There were not many jobs that would have persuaded Michael Anderson to give up his role as special envoy for UN development goals to prime minister David Cameron. However, when the chance to lead the UK’s second biggest philanthropic organisation – the Children’s Investment Fund Foundation – came up, he could not resist. “I was very happy in government and there was plenty left for me to achieve,” he says, “but I knew that such a good opportunity wouldn’t come around again.”
The transition was easy, he says, thanks to a “positive and friendly welcome” from staff at CIFF. But he quickly noticed a number of differences from his government role. “I no longer had access to a network of communications and influence that I had enjoyed through high commissioners and ambassadors.”

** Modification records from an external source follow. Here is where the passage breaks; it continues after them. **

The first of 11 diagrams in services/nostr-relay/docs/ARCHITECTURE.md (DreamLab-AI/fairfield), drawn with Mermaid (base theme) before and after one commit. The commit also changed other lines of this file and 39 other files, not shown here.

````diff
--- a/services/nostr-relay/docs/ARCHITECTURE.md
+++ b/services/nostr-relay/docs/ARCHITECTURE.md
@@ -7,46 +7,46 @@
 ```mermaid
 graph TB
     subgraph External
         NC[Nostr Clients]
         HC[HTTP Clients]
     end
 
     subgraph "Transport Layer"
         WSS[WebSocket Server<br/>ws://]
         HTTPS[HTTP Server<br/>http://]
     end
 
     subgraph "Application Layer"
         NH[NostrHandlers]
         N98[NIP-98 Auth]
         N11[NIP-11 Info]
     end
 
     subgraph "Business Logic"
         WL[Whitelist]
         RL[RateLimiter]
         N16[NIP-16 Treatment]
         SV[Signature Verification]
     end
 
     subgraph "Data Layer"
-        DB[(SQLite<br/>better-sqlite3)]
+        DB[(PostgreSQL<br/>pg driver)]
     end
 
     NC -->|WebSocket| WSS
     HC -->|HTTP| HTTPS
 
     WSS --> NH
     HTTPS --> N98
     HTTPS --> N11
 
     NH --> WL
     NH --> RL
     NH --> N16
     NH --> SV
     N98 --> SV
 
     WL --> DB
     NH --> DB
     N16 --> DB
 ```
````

Inspired by his experience in government, Anderson set about implementing systems to help CIFF track political risks throughout the countries in which it operates. He says: “When I arrived, there was no way of tracking those. I made sure we are plugged into the right information sources and have a system that forces us to update our assessments.”
Anderson also noticed that he had more flexibility in a number of areas. He says: “I used to turn on the radio in the morning in order to work out what I was going to have to do in the next four hours. Here, we have the luxury of being less reactive and choosing the areas on which we focus.” In addition, not having to operate within European Union procurement rules gave him a “nice feeling of liberation”.

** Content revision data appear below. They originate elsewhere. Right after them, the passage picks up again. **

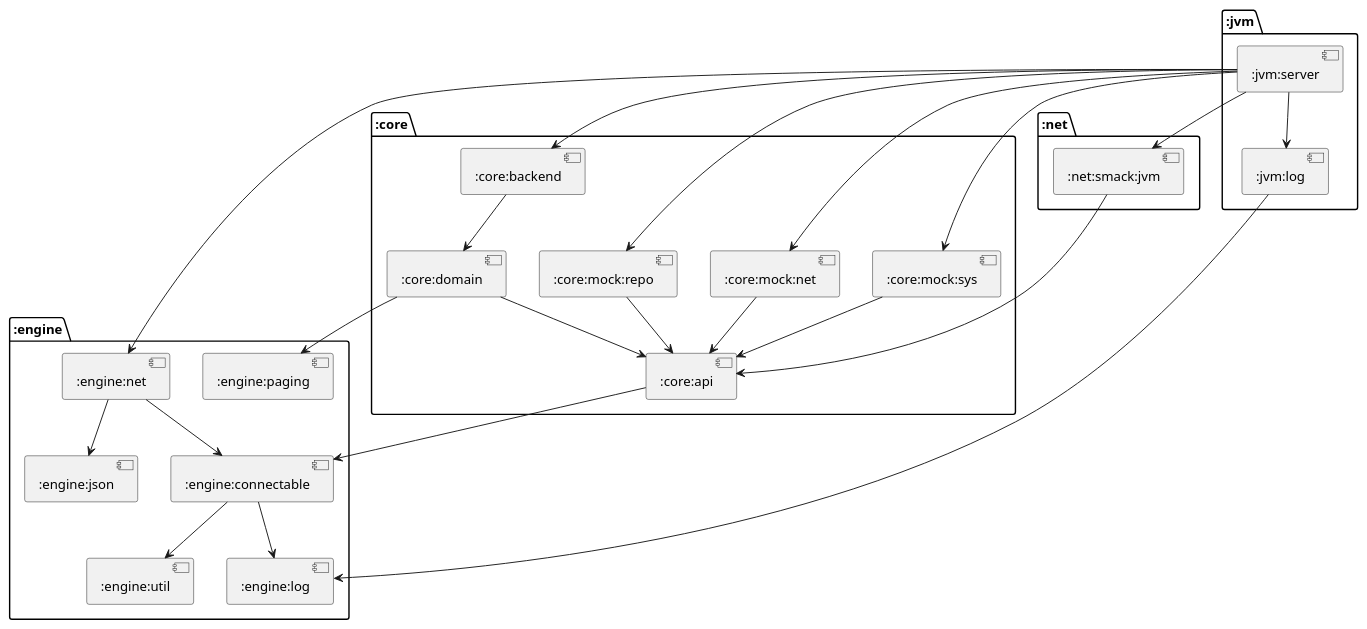
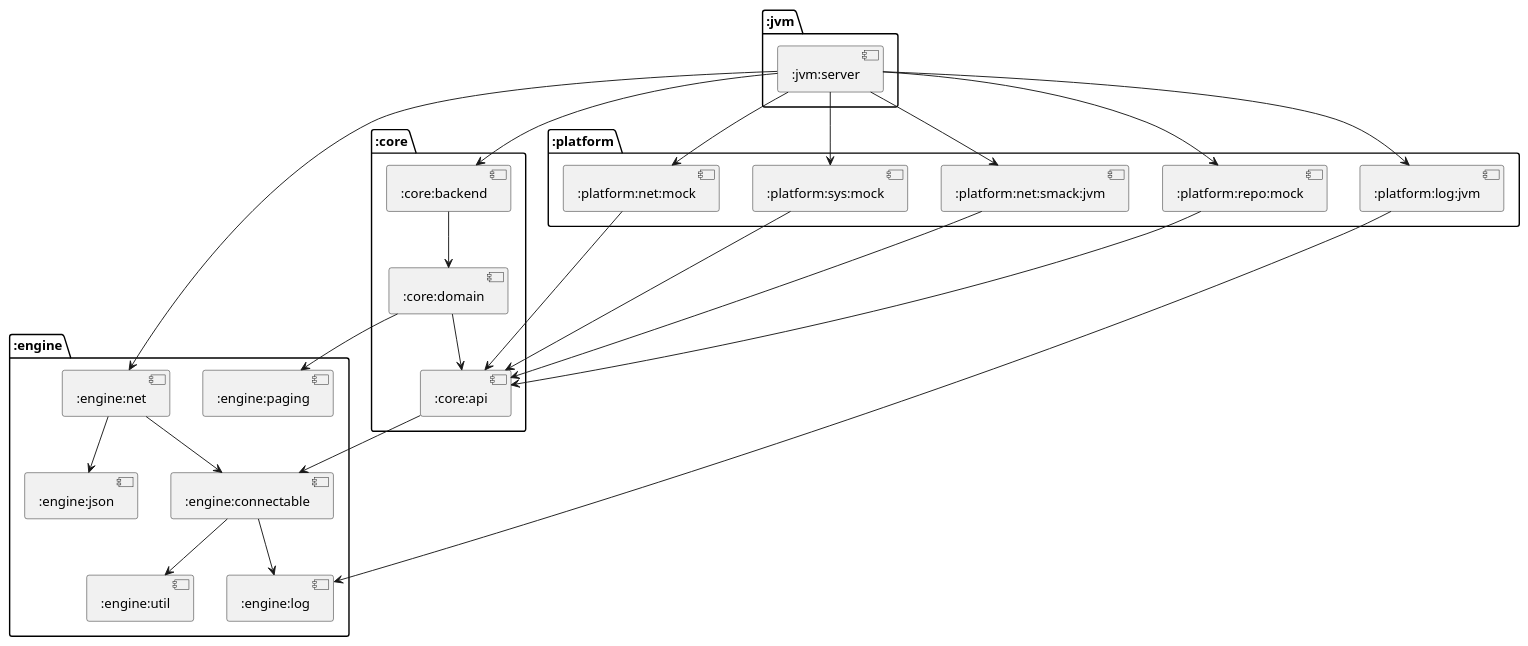
Before and after one commit to cryptopunkscc/crypton: the diagram in docs/modules/puml/:jvm:server.puml, drawn with PlantUML. The commit also changed 137 other files, not shown here.

```diff
--- a/docs/modules/puml/:jvm:server.puml
+++ b/docs/modules/puml/:jvm:server.puml
@@ -1,45 +1,45 @@
 @startuml
+package ":platform" {
+[:platform:repo:mock]
+[:platform:net:mock]
+[:platform:sys:mock]
+[:platform:net:smack:jvm]
+[:platform:log:jvm]
+}
 package ":core" {
-[:core:mock:repo]
-[:core:mock:net]
-[:core:mock:sys]
 [:core:backend]
 [:core:api]
 [:core:domain]
-}
-package ":net" {
-[:net:smack:jvm]
 }
 package ":engine" {
 [:engine:net]
 [:engine:connectable]
 [:engine:util]
 [:engine:log]
 [:engine:paging]
 [:engine:json]
 }
 package ":jvm" {
-[:jvm:log]
 [:jvm:server]
 }
-[:core:mock:repo] --> [:core:api]
-[:core:mock:net] --> [:core:api]
-[:core:mock:sys] --> [:core:api]
-[:net:smack:jvm] --> [:core:api]
+[:platform:repo:mock] --> [:core:api]
+[:platform:net:mock] --> [:core:api]
+[:platform:sys:mock] --> [:core:api]
+[:platform:net:smack:jvm] --> [:core:api]
 [:core:backend] --> [:core:domain]
 [:engine:net] --> [:engine:connectable]
 [:engine:net] --> [:engine:json]
-[:jvm:log] --> [:engine:log]
+[:platform:log:jvm] --> [:engine:log]
 [:core:api] --> [:engine:connectable]
 [:engine:connectable] --> [:engine:util]
 [:engine:connectable] --> [:engine:log]
 [:core:domain] --> [:engine:paging]
 [:core:domain] --> [:core:api]
-[:jvm:server] --> [:core:mock:repo]
-[:jvm:server] --> [:core:mock:net]
-[:jvm:server] --> [:core:mock:sys]
-[:jvm:server] --> [:net:smack:jvm]
+[:jvm:server] --> [:platform:repo:mock]
+[:jvm:server] --> [:platform:net:mock]
+[:jvm:server] --> [:platform:sys:mock]
+[:jvm:server] --> [:platform:net:smack:jvm]
 [:jvm:server] --> [:core:backend]
 [:jvm:server] --> [:engine:net]
-[:jvm:server] --> [:jvm:log]
+[:jvm:server] --> [:platform:log:jvm]
 @enduml
```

Another advantage in his new role, he says, is greater room to think and act strategically. CIFF is currently running an 11-year programme in Kenya to eradicate parasitic worms that are transmitted through the soil. He says: “We can commit to that, whereas for governments, it is harder due to the political and budgetary cycles.”

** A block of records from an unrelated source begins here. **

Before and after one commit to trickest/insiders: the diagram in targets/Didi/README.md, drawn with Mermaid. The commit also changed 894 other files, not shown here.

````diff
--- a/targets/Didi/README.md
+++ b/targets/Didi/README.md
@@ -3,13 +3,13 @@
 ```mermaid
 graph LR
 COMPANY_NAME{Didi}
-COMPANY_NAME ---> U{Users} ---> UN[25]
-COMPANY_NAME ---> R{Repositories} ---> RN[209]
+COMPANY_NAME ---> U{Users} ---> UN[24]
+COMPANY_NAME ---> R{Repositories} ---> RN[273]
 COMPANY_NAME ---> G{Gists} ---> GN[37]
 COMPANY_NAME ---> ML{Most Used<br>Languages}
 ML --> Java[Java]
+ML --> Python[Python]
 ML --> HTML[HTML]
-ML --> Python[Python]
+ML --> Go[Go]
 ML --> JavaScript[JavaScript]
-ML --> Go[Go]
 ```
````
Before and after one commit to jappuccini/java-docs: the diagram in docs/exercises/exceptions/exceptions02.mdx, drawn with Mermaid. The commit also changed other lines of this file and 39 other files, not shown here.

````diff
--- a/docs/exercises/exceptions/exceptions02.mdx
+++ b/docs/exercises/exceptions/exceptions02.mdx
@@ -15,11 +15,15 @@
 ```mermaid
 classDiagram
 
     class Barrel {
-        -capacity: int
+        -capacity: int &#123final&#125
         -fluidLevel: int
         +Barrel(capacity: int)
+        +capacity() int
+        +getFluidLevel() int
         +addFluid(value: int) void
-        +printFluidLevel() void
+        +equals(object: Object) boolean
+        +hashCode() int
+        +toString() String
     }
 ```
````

Overall, Anderson says his move has given him a new perspective on development issues, although he stresses that the differences between the private, public and charity sectors are often exaggerated. He says: “I had a private sector background before I went into government and my view is that everywhere I have worked is about delivery and managing risk – we have to overcome the stereotypes that there is a big gulf between the sectors”.